It is to be regretted that the Whigs have so ignobly returned the kindness evinced towards them: evening after evening is wasted in wretched
recriminations, while the business of the House is at a stand-still. The tactics which convert party questions into personal matters were admirably exposed by the Chancellor of the Exchequer's allusion to a late duel in France. In truth, the system pursued by the Opposition bears great affinity to that disgraceful duel. Fortunately, the Chancellor of the Exchequer is a cunning master of fence, and is not compelled to rely on one botte, as was the case with the unhappy M. de Pène.
But how is this to end? Can the interests of a great nation be internally compromised by the ill-disguised spite of a few disappointed placeholders? The Whigs had held power so long that they had begun to regard office as the heirloom of their party, and they were bitterly disappointed when they found it torn from them—still more disappointed when they discovered that the Tory party was not yet utterly annihilated. With every factious movement they have made, they have but strengthened the present government in the eyes of the nation, and the only consolation is that if they continue their spiteful opposition, they will end by turning the entire nation against them. But the Tories cannot hold tenure of office on such conditions as these, and it is beneath the dignity of a great nation to have a party in opposition too weak to carry any effective measure, and yet strong enough to impede the course of true government.
The remedy appears simple enough, and yet it is one that must be deprecated: an appeal to the country at the present moment would certainly secure the government a triumphant majority, but it naturally hesitates ere it agrees to such a decisive measure. But if the Opposition persistently continues its present tactics, and tries sedulously to thwart every government measure, no alternative will be left; and if the purely Whig party suffer an ignominious defeat at the hustings, they will have no one to blame but themselves. In the mean while, let us feel grateful for the blast of fresh air which the change of government has introduced into the constitution, for we may feel sure that, whatever changes may occur, whatever government may follow the Tory administration, we shall be saved from any further purely Palmerston ministry, and the country at large ought to feel grateful to the present holders of power, even if they should only bring about such a consummation as that.
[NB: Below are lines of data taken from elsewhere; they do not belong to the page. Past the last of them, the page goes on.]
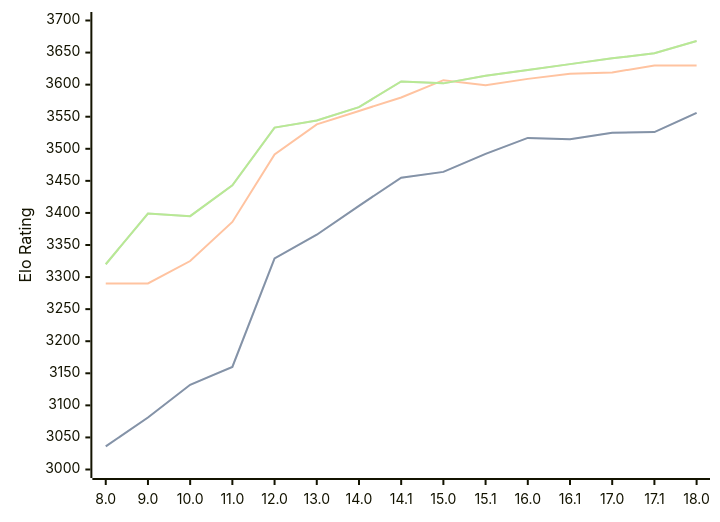
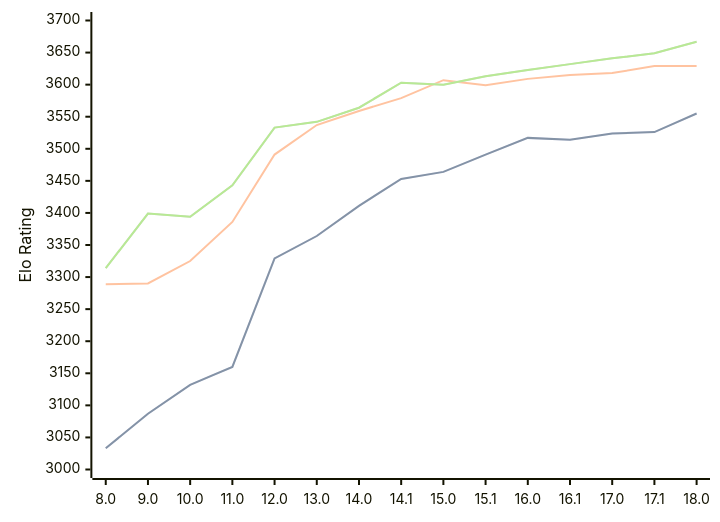
One commit to computer-chess-index/cci changed the diagram in engines/Stockfish.md. Above: the diagram before and after it, drawn with Mermaid. The commit also changed other lines of this file, not shown here.

Commit message:
Update CCI Ratings (ELO VLTC) - 2026-02-28

````diff
--- a/engines/Stockfish.md
+++ b/engines/Stockfish.md
@@ -44,11 +44,11 @@
 ```mermaid
 %%{init: {"theme":"base","themeVariables":{"seriesColors:['#a3a3a3','#222221','#faa371']}}}%%
 xychart-beta
   x-axis ["8.0", "9.0", "10.0", "11.0", "12.0", "13.0", "14.0", "14.1", "15.0", "15.1", "16.0", "16.1", "17.0", "17.1", "18.0"]
   y-axis "Elo Rating" 3000 --> 3700
-  line "STC (8.0+0.08s)" [3036, 3081, 3132, 3160, 3329, 3366, 3411, 3455, 3464, 3492, 3517, 3515, 3525, 3526, 3556]
-  line "STC (8.0+0.08s)" [3036, 3081, 3132, 3160, 3329, 3366, 3411, 3455, 3464, 3492, 3517, 3515, 3525, 3526, 3556]
-  line "LTC (60.0+0.60s)" [3290, 3290, 3325, 3386, 3491, 3538, 3559, 3580, 3607, 3599, 3609, 3617, 3619, 3630, 3630]
-  line "VLTC (2m24s+1.12s)" [3320, 3399, 3395, 3443, 3533, 3544, 3565, 3605, 3602, 3614, 3623, 3632, 3641, 3649, 3668]
-  line "VLTC (2m24s+1.12s)" [3320, 3399, 3395, 3443, 3533, 3544, 3565, 3605, 3602, 3614, 3623, 3632, 3641, 3649, 3668]
+  line "STC (8.0+0.08s)" [3033, 3087, 3132, 3160, 3329, 3364, 3411, 3453, 3464, 3491, 3517, 3514, 3524, 3526, 3555]
+  line "STC (8.0+0.08s)" [3033, 3087, 3132, 3160, 3329, 3364, 3411, 3453, 3464, 3491, 3517, 3514, 3524, 3526, 3555]
+  line "LTC (60.0+0.60s)" [3289, 3290, 3325, 3386, 3491, 3537, 3559, 3579, 3607, 3599, 3609, 3615, 3618, 3629, 3629]
+  line "VLTC (2m24s+1.12s)" [3314, 3399, 3394, 3443, 3533, 3542, 3564, 3603, 3600, 3613, 3623, 3632, 3641, 3649, 3667]
+  line "VLTC (2m24s+1.12s)" [3314, 3399, 3394, 3443, 3533, 3542, 3564, 3603, 3600, 3613, 3623, 3632, 3641, 3649, 3667]
 ```
````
As far as we are concerned, we hope to see a Tory government holding the reins of power for a lengthened period; for there appears a better prospect of those moderate reforms we all desire from the present government than from any we have had during the last ten years
. And if the Tories display a wish to satisfy the wants of the day, and while listeniug to the demands of the many do not yield to the cries of the oligarchy, whether absolutist or democratic, we do not see what more the nation should or would desire. And that the present government is prepared to do so, every measure already passed is a sufficient guarantee. At any rate, every day that the Whig party is kept out of power is so much gained by the country.
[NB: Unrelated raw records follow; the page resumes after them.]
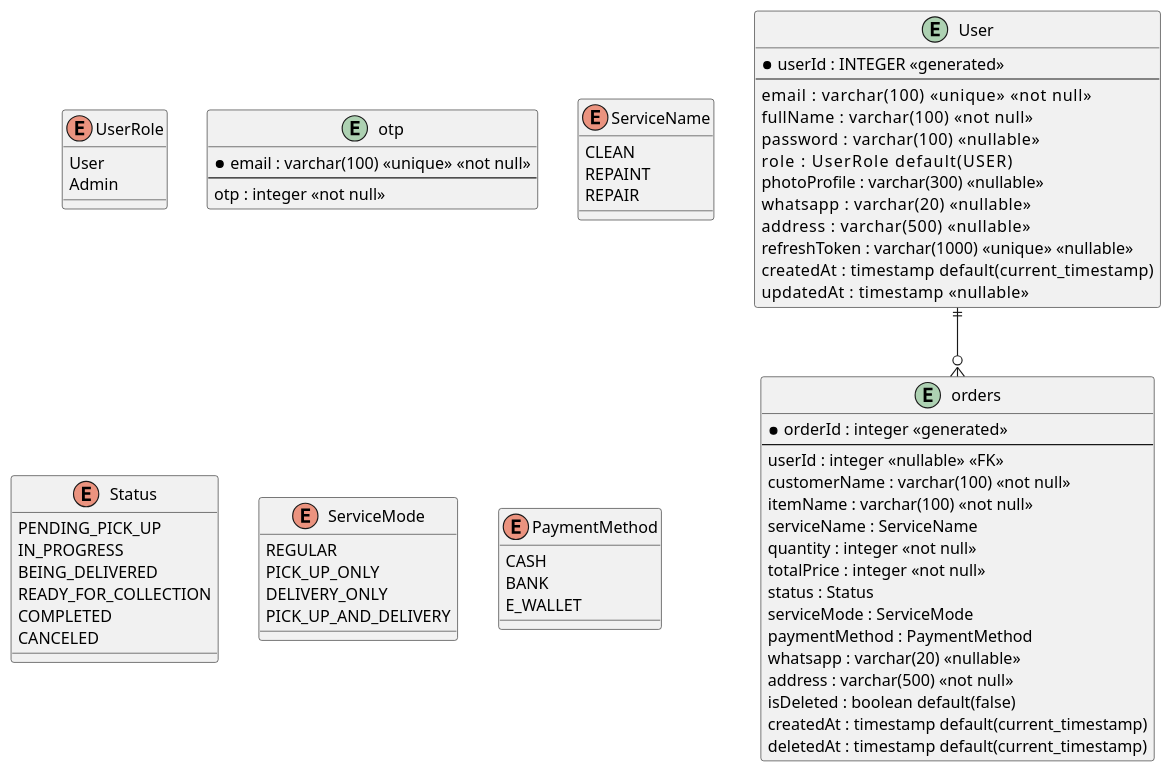
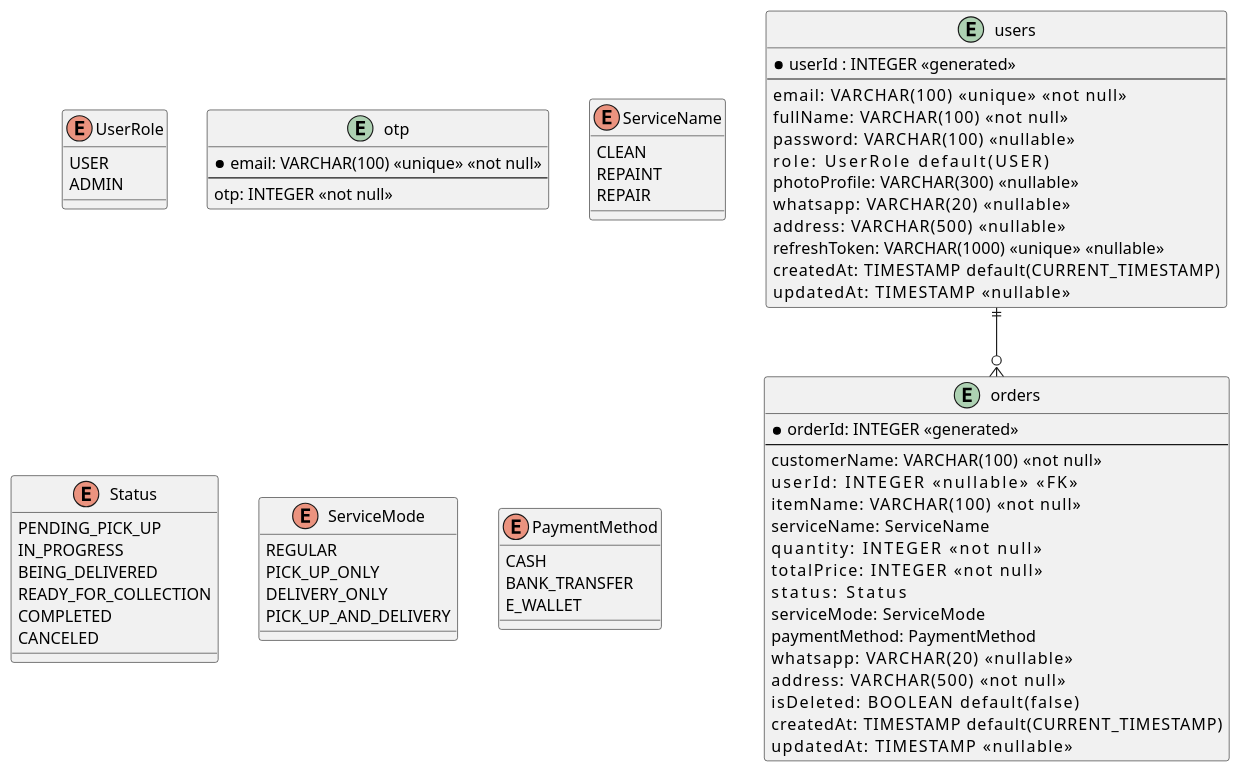
One commit to dwprz/klin8-restful-api changed the diagram in docs/erd/erd.puml. Above: the diagram before and after it, drawn with PlantUML. The commit also changed 93 other files, not shown here.

```diff
--- a/docs/erd/erd.puml
+++ b/docs/erd/erd.puml
@@ -1,85 +1,80 @@
 @startuml
-' hide the spot
-' hide circle
 
-' avoid problems with angled crows feet
-skinparam linetype ortho
+entity "users" as User {
+    *userId : INTEGER <<generated>>
+    --
+    email:          VARCHAR(100)  <<unique>> <<not null>>
+    fullName:       VARCHAR(100)  <<not null>>
+    password:       VARCHAR(100)  <<nullable>>
+    role:           UserRole      default(USER)
+    photoProfile:   VARCHAR(300)  <<nullable>>
+    whatsapp:       VARCHAR(20)   <<nullable>>
+    address:        VARCHAR(500)  <<nullable>>
+    refreshToken:   VARCHAR(1000) <<unique>> <<nullable>>
+    createdAt:      TIMESTAMP     default(CURRENT_TIMESTAMP)
+    updatedAt:      TIMESTAMP     <<nullable>>
+}
+
+enum UserRole {
+    USER
+    ADMIN
+}
+
+entity "otp" as Otp {
+    *email: VARCHAR(100) <<unique>> <<not null>>
+    --
+    otp: INTEGER <<not null>>
+}
 
 
-entity "User" as User {
-*userId : INTEGER <<generated>>
---
-email :        varchar(100) <<unique>> <<not null>>
-fullName :     varchar(100) <<not null>>
-password :     varchar(100) <<nullable>>
-role :         UserRole default(USER)
-photoProfile : varchar(300) <<nullable>>
-whatsapp :     varchar(20) <<nullable>>
-address :      varchar(500) <<nullable>>
-refreshToken : varchar(1000) <<unique>> <<nullable>>
-createdAt :    timestamp default(current_timestamp)
-updatedAt :    timestamp <<nullable>>
-}
-
-entity "orders" as Order{
-*orderId : integer <<generated>>
---
-userId : integer <<nullable>> <<FK>>
-customerName : varchar(100) <<not null>>
-itemName : varchar(100) <<not null>>
-serviceName : ServiceName
-quantity : integer <<not null>>
-totalPrice : integer <<not null>>
-status : Status
-serviceMode : ServiceMode
-paymentMethod : PaymentMethod
-whatsapp : varchar(20) <<nullable>>
-address : varchar(500) <<not null>>
-isDeleted : boolean default(false)
-createdAt : timestamp default(current_timestamp)
-deletedAt : timestamp default(current_timestamp)
-}
-
-enum UserRole{
-User
-Admin
-}
-
-entity "otp" as otp{
-*email : varchar(100) <<unique>> <<not null>>
---
-otp : integer <<not null>>
+entity "orders" as Order {
+    *orderId: INTEGER <<generated>>
+    --
+    customerName:   VARCHAR(100)   <<not null>>
+    userId:         INTEGER        <<nullable>> <<FK>>
+    itemName:       VARCHAR(100)   <<not null>>
+    serviceName:    ServiceName
+    quantity:       INTEGER        <<not null>>
+    totalPrice:     INTEGER        <<not null>>
+    status:         Status
+    serviceMode:    ServiceMode
+    paymentMethod:  PaymentMethod
+    whatsapp:       VARCHAR(20)    <<nullable>>
+    address:        VARCHAR(500)   <<not null>>
+    isDeleted:      BOOLEAN        default(false)
+    createdAt:      TIMESTAMP      default(CURRENT_TIMESTAMP)
+    updatedAt:      TIMESTAMP      <<nullable>>
 }
 
 enum ServiceName {
-CLEAN
-REPAINT
-REPAIR
+    CLEAN
+    REPAINT
+    REPAIR
 }
 
-enum Status{
-PENDING_PICK_UP
-IN_PROGRESS
-BEING_DELIVERED
-READY_FOR_COLLECTION
-COMPLETED
-CANCELED
+enum Status {
+    PENDING_PICK_UP
+    IN_PROGRESS
+    BEING_DELIVERED
+    READY_FOR_COLLECTION
+    COMPLETED
+    CANCELED
 }
 
-enum ServiceMode{
-REGULAR
-PICK_UP_ONLY
-DELIVERY_ONLY
-PICK_UP_AND_DELIVERY
+enum ServiceMode {
+    REGULAR
+    PICK_UP_ONLY
+    DELIVERY_ONLY
+    PICK_UP_AND_DELIVERY
 }
 
-enum PaymentMethod{
-CASH
-BANK
-E_WALLET
+enum PaymentMethod {
+    CASH
+    BANK_TRANSFER
+    E_WALLET
 }
+
 
 User ||--o{ Order
 
-
 @enduml
```
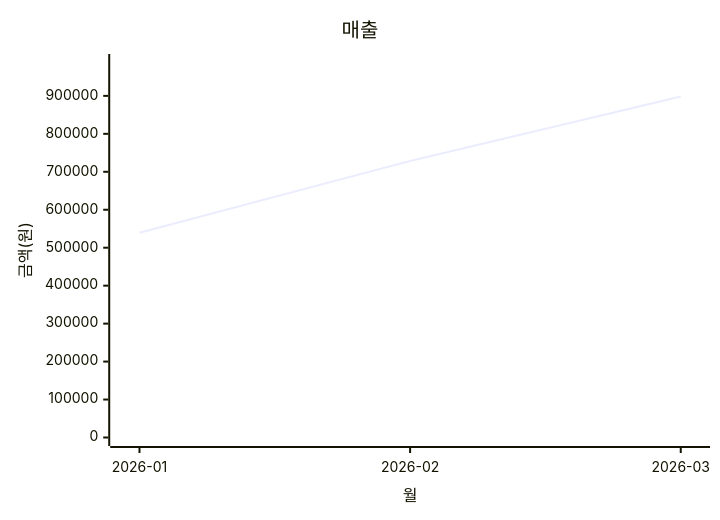
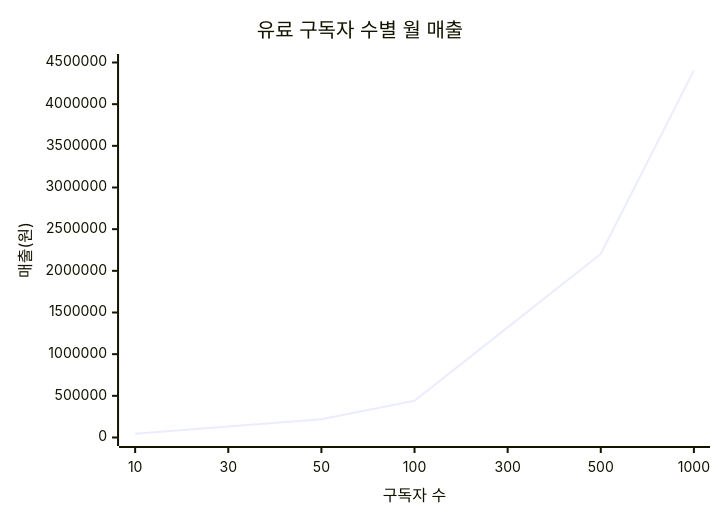
One commit to Dohwon/260322_polite_message_extension changed the first of 3 diagrams in BUSINESS_REPORT_PRIVATE.md. Above: the diagram before and after it, drawn with Mermaid. The commit also changed other lines of this file and 4 other files, not shown here.

````diff
--- a/BUSINESS_REPORT_PRIVATE.md
+++ b/BUSINESS_REPORT_PRIVATE.md
@@ -93,7 +169,7 @@
 ```mermaid
 xychart-beta
-  title "매출"
-  x-axis "월" [2026-01,2026-02,2026-03]
-  y-axis "금액(원)" 0 --> 987911
-  line [539200.0,728600.0,898100.0]
+  title "유료 구독자 수별 월 매출"
+  x-axis "구독자 수" [10,30,50,100,300,500,1000]
+  y-axis "매출(원)" 0 --> 4500000
+  line [44050,132150,220250,440500,1321500,2202500,4405000]
 ```
````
THE STORY OF THE GHETTO.
The triumphal arch of Titus is probably the most interesting of all Roman antiquities to the stranger, because the history of the Jews and Jerusalem is so intimately connected with the Christian religion. On the frieze of the arch may still be seen the river Jordan under the form of an old man borne along in triumph, and within the arch, through which no Jew was ever yet known to pass, the holy vessels of the temple are carved, among them being the seven-branched candlestick, the golden table, the ark of the covenant, in which the law was preserved, and the silver trumpets for the year of jubilee. Nearly eighteen hundred years have rolled on since this arch was erected by Titus, and nothing is left of the Rome, once mistress of the world, but ruins and dust, and the symbols of the old religion, which has passed away like a dream. On walking a short distance from the triumphal arch, in the direction of the Tiber, the visitor will enter the Ghetto, and find the seven-branched candlestick carved on many of the houses. It is the same which he had first seen ou the arch of Titus, but here it is the symbol of a still living religion, and the descendants of those Jews whom Titus led in triumph prove their vitality by keeping up that old religion in an unmutilated form. Here, too, is the Aula Octavia: its mighty pillars and arches tower over the Ghetto. On this spot Vespasian and Titus instituted their solemn triumphal procession over the Jews, while a Jew, the companion and flatterer of Titus—Flavius Josephus, the well-known author-stood by and looked on. He did not blush to be present at the humiliation of his nation, or to narrate it in the highest terms of flattery. We owe to the ignoble Jewish courtier a description of the solemnity.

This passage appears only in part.